SUBMITTED PHOTOS - Mariah Angeline Rodgriguez and Antonio Burke-GatesA Madras couple, Mariah Angeline Rodriguez, 26, and Antonio Burke-Gates, 27, were sentenced to prison May 10, for the 2016 assault of their 2-year-old daughter.

Rodriguez pleaded guilty to first-degree criminal mistreatment and third-degree assault, while Burke-Gates pleaded no-contest to the same charges, which resulted from physical and verbal abuse against their child between July 8 and Aug. 27, 2016.

Police discovered the abuse after Burke-Gates sent a video of the abuse to a relative, who reported the abuse to law enforcement. Burke-Gates filmed eight minutes of video showing Rodriguez, viciously striking their daughter — who is backed against a kitchen island — 27 times while the child screams. Rodriguez then forces the bruised and crying girl to walk around the kitchen island while she mocks her, according to Jefferson County District Attorney Steve Leriche.

While filming the video, Burke-Gates tells Rodriguez that she is being too heavy handed with the child and complains that girl's injuries make it so they can't take her out in public. Nevertheless, he makes no effort to stop the abuse.

The two were arrested Sept. 2, 2016. Rodriguez was granted a conditional release on Sept. 6, 2016, and Burke-Gates posted security on Sept. 12, 2016, and was released.

Citing Rodriguez's abuse, and Burke-Gates failure to intervene, Detective Steve Webb, of the Madras Police Department, described the incident as "horrendous," in his testimony for the prosecution.

Under Oregon's sentencing guidelines, the two could have faced a sentence of only 90 days in the Jefferson County Correctional Facility and three years of supervised probation. However, Senior Deputy District Attorney Brentley Foster asked Jefferson County Circuit Court Judge Dan Ahern to impose the maximum sentence possible under the guidelines — 18 months — due to the deliberate cruelty, severity of conduct and lack of remorse shown by both parents.

After playing the eight-minute video in court, Foster emphasized the comments made by both Rodriguez and Burke-Gates as she asked for the maximum sentence. The court record also showed previous unexplained injuries to the same child observed on two separate dates in 2015.

Rodriguez was represented by Paul Sumner, who mentioned Rodriguez's pregnancy at the time of the abuse, financial problems and the effects of medications as factors in her behavior.

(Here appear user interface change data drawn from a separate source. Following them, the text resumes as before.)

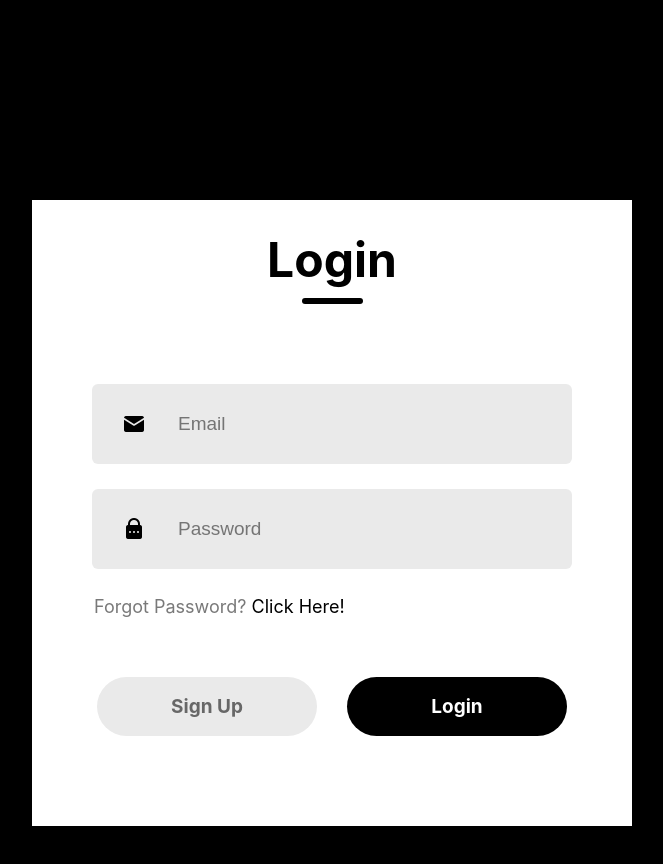
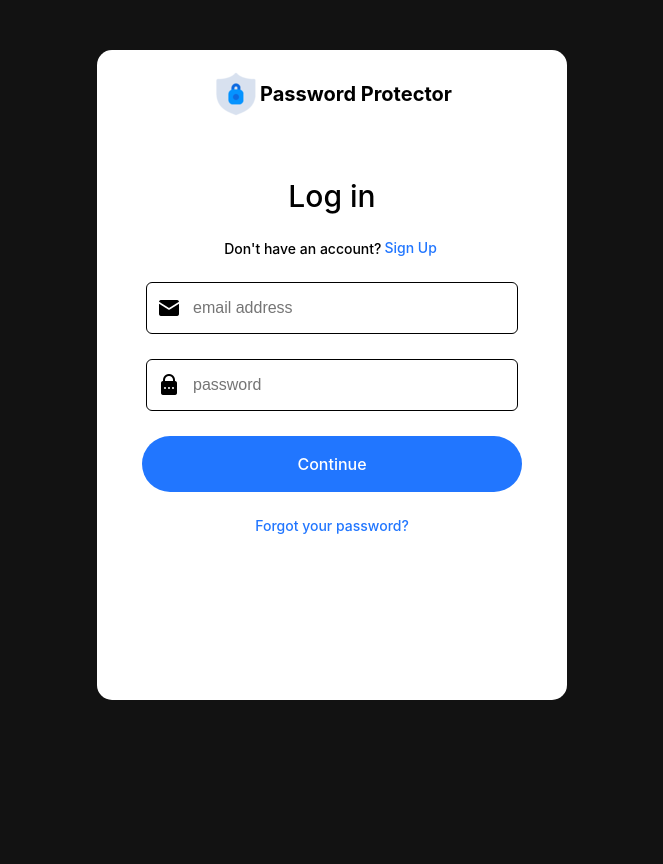
Before and after one commit to andrewasaleh/password-protector, a React (Create React App) app: page / in a window 1280 px wide. Shown: the top 864 px of the page, without its empty margins (308-971 px from the left). After the commit the page ends 800 px from the top, so only its background shows below. Built offline with nearby package versions, Linux system fonts and the light colour scheme.

Commit message:
UI Login/Signup screen done to add auth

```diff
--- a/package.json
+++ b/package.json
@@ -9,6 +9,7 @@
     "firebase": "^10.4.0",
     "react": "^18.2.0",
     "react-dom": "^18.2.0",
+    "react-router-dom": "^6.16.0",
     "react-scripts": "5.0.1",
     "web-vitals": "^2.1.4"
   },
--- a/src/Components/LoginSignup/LoginSignup.css
+++ b/src/Components/LoginSignup/LoginSignup.css
@@ -1,99 +1,161 @@
-.container{
+body, html {
+    overflow: hidden;
+}
+
+.container {
     display: flex;
     flex-direction: column;
     margin: auto;
-    margin-top: 200px;
-    width: 600px;
-    background: #fff;
-    padding-bottom: 30px;
+    margin-top: 50px;
+    height: 600px;
+    width: 430px;
+    padding: 20px 20px 30px;
+    background: #ffffff;
+    border-radius: 15px;
+    align-items: center;
+    justify-content: flex-start;
 }
 
-.header{
-    display:flex ;
+.logo {
+    display: flex;
+    justify-content: center;
+    align-items: center;
+    height: auto;
+    font-size: 20px;
+    color: #000000;
+    font-weight: 700;
+    margin-top: 0;
+}
+
+.header {
+    display: flex;
     flex-direction: column;
     align-items: center;
     gap: 9px;
     width: 100%;
-    margin-top: 30px;
+    margin-top: 60px;
 }
 
-.text{
+.text {
     color: #000000;
-    font-size: 48px;
-    font-weight: 700;
+    font-size: 30px;
+    font-weight: 500;
 }
 
-.underline{
-    width: 61px;
-    height: 6px;
-    background: #000000;
-    border-radius: 9px;
-}
-
-.inputs{
-    margin-top: 55px;
+.inputs {
+    margin-top: 0;
     display: flex;
     flex-direction: column;
     gap: 25px;
 }
 
-.input{
+.input {
     display: flex;
     align-items: center;
     margin: auto;
-    width: 480px;
-    height: 80px;
-    background: #eaeaea;
+    width: 370px;
+    height: 50px;
+    background: #ffffff;
+    border: 1px solid #000000;
     border-radius: 6px;
 }
 
-.input img{
-    margin: 0px 30px;
+.input img {
+    margin: 0 10px;
 }
 
-.input input{
+.input input {
     height: 50px;
     width: 400px;
     background: transparent;
     border: none;
     outline: none;
-    color: #797979;
-    font-size: 19px;
+    color: #000000;
+    font-size: 16px;
 }
 
-.forgot-password{
-    padding-left: 62px;
-    margin-top: 27px;
+.forgot-password {
+    padding-left: 0;
+    margin-top: 0;
     color: #797979;
-    font-size: 18px;
+    font-size: 14px;
+    font-weight: 500;
+    position: relative;
 }
 
-.forgot-password span{
-    color: #000000;
+.forgot-password span {
+    color: #2176ff;
     cursor: pointer;
+    border-bottom: 2px solid transparent;
+    transition: border-bottom 0.3s;
 }
 
-.submit-container{
-    display: flex;
-    gap: 30px;
-    margin: 60px auto;
+.forgot-password span:hover {
+    border-bottom: 2px solid #2176ff;
 }
 
-.submit{
+.submit-container {
+    display: flex;
+    gap: 0;
+    margin: 20px auto;
+    align-items: center;
+}
+
+.additional-text {
+    margin-right: 0;
+    font-size: 14px;
+    font-weight: 500;
+}
+
+.submit {
+    background: transparent;
+    border: none;
+    color: #2176ff;
+    font-size: 14px;
+    font-weight: 500;
+    padding: 5px 3px;
+    cursor: pointer;
+    transition: color 0.3s, border-bottom 0.3s;
+    border-bottom: 2px solid transparent;
+    height: 16px;
+}
+
+.submit:hover {
+    border-bottom: 2px solid #2176ff;
+}
+
+.submit:active {
+    transform: scale(0.95);
+}
+
+.gray {
+    color: #2176ff;
+    border-bottom: 2px solid transparent;
+    transition: border-bottom 0.3s;
+}
+
+.continue-button {
+    margin: 25px;
+    padding: 8px 15px;
+    background-color: #2176ff;
+    color: #ffffff;
+    font-size: 16px;
+    font-weight: 500;
+    width: 350px;
+    height: 40px;
+    border: none;
+    border-radius: 30px;
+    cursor: pointer;
+    transition: background-color 0.3s, transform 0.3s;
     display: flex;
     justify-content: center;
     align-items: center;
-    width: 220px;
-    height: 59px;
-    color: #fff;
-    background: #000000;
-    border-radius: 50px;
-    font-size: 19px;
-    font-weight: 700;
-    cursor: pointer;
 }
 
-.gray{
-    background: #EAEAEA;
-    color: #676767;
+.continue-button:hover {
+    background-color: #1a60d1;
 }
+
+.continue-button:active {
+    transform: scale(0.97);
+}
--- a/src/Components/LoginSignup/LoginSignup.jsx
+++ b/src/Components/LoginSignup/LoginSignup.jsx
@@ -1,41 +1,65 @@
-import React from 'react'
-import './LoginSignup.css'
+import React, { useState } from 'react';
+import './LoginSignup.css';
 
-import user_icon from '../Assets/person.png'
-import email_icon from '../Assets/email.png'
-import password_icon from '../Assets/password.png'
+import userIcon from '../Assets/person.png';
+import emailIcon from '../Assets/email.png';
+import passwordIcon from '../Assets/password.png';
+import logoIcon from '../Assets/logo.png';
 
 export const LoginSignup = () => {
+    const [action, setAction] = useState("Log in");
 
-    const [action,setAction] = React.useState("Login");
+    const toggleAction = () => {
+        setAction(prevAction => prevAction === "Log in" ? "Sign Up" : "Log in");
+    };
+
+    const handleContinue = () => {
+        window.location.href = "/homepage";
+    };
+
+    const headingText = action === "Log in" ? "Log in" : "Create an Account";
+    const buttonText = action === "Log in" ? "Sign Up" : "Log in";
+    const additionalText = action === "Log in" ? "Don't have an account?" : "Already have an account?";
 
     return (
         <div className='container'>
+            <div className="logo">
+                <img src={logoIcon} alt="Logo" />
+                <span className="logo-text">Password Protector</span>
+            </div>
             <div className="header">
-            <div className="text">{action}</div>
-            <div className="underline"></div>
+                <div className="text">{headingText}</div>
+            </div>
+            <div className="submit-container">
+                <span className="additional-text">{additionalText}</span>
+                <div className={action === "Log in" ? "submit gray" : "submit"} onClick={toggleAction}>
+                    {buttonText}
+                </div>
             </div>
             <div className="inputs">
-            {action==="Login"?<div></div>:<div className="input">
-            <img src={user_icon} alt="" />
-            <input placeholder="Name" type="text" />
-        </div>}
-
+                {action === "Log in" ? null : (
                     <div className="input">
-            <img src={email_icon} alt="" />
-            <input placeholder="Email" type="email" />
+                        <img src={userIcon} alt="User" />
+                        <input placeholder="name" type="text" />
+                    </div>
+                )}
+                <div className="input">
+                    <img src={emailIcon} alt="Email" />
+                    <input placeholder="email address" type="email" />
                 </div>
                 <div className="input">
-            <img src={password_icon} alt="" />
-            <input placeholder="Password" type="password" />
+                    <img src={passwordIcon} alt="Password" />
+                    <input placeholder="password" type="password" />
                 </div>
             </div>
-        {action==="Sign Up"?<div></div>:<div className="forgot-password">Forgot Password? <span>Click Here!</span></div>
-}
-        <div className="submit-container">
-            <div className={action==="Login"?"submit gray":"submit"} onClick={()=>{setAction("Sign Up")}}>Sign Up</div>
-            <div className={action==="Sign Up"?"submit gray":"submit"}onClick={()=>{setAction("Login")}}>Login</div>
+            <div className="continue-button" onClick={handleContinue}>
+                Continue
             </div>
+            {action === "Sign Up" ? null : (
+                <div className="forgot-password">
+                    <span>Forgot your password?</span>
                 </div>
-  )
-}
+            )}
+        </div>
+    );
+};
--- a/src/index.css
+++ b/src/index.css
@@ -6,7 +6,7 @@ body {
   -webkit-font-smoothing: antialiased;
   -moz-osx-font-smoothing: grayscale;
   height: 100vh;
-  background: linear-gradient(#000000, #000000); /* Updated background color */
+  background: #121212; /* Solid black background */
 }
 
 code {
```
Also changed, not shown: src/Components/LoginSignup/AuthDetails.jsx (deleted, +0 -32 lines), src/Components/Assets/logo.png (added), 1 other file (tests, documents, lock files or other folders). Lines whose indentation alone changed are shown as unchanged.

Representing Burke-Gates, Dave Glenn, asked for the standard guideline sentence, since Burke-Gates wasn't the actual abuser. Burke-Gates' memories of his own abuse as a child caused him to freeze and prevented him from stopping Rodriguez's behavior.

Ahern sentenced both parents to 13 months in prison with credit for time served and eligibility to receive time off for good behavior. While the sentence was shorter than requested by the prosecution, Ahern said that the two needed to experience the system and pay their debt to society.

The judge suggested that if a stranger had treated their daughter the same way they had, Rodriguez and Burke-Gates would have been outraged at the thought of a probationary sentence for their conduct.

"A father has an absolute duty to protect his child, even against the mother, so that is why we asked for both parties to receive the same sentence." Leriche noted afterward. "He just sat there and recorded the beating and failed to protect his 2-year-old child."

While the prison sentence will not prevent them from regaining custody of their children, Ahern said that he hoped it would drive home the severity of their conduct.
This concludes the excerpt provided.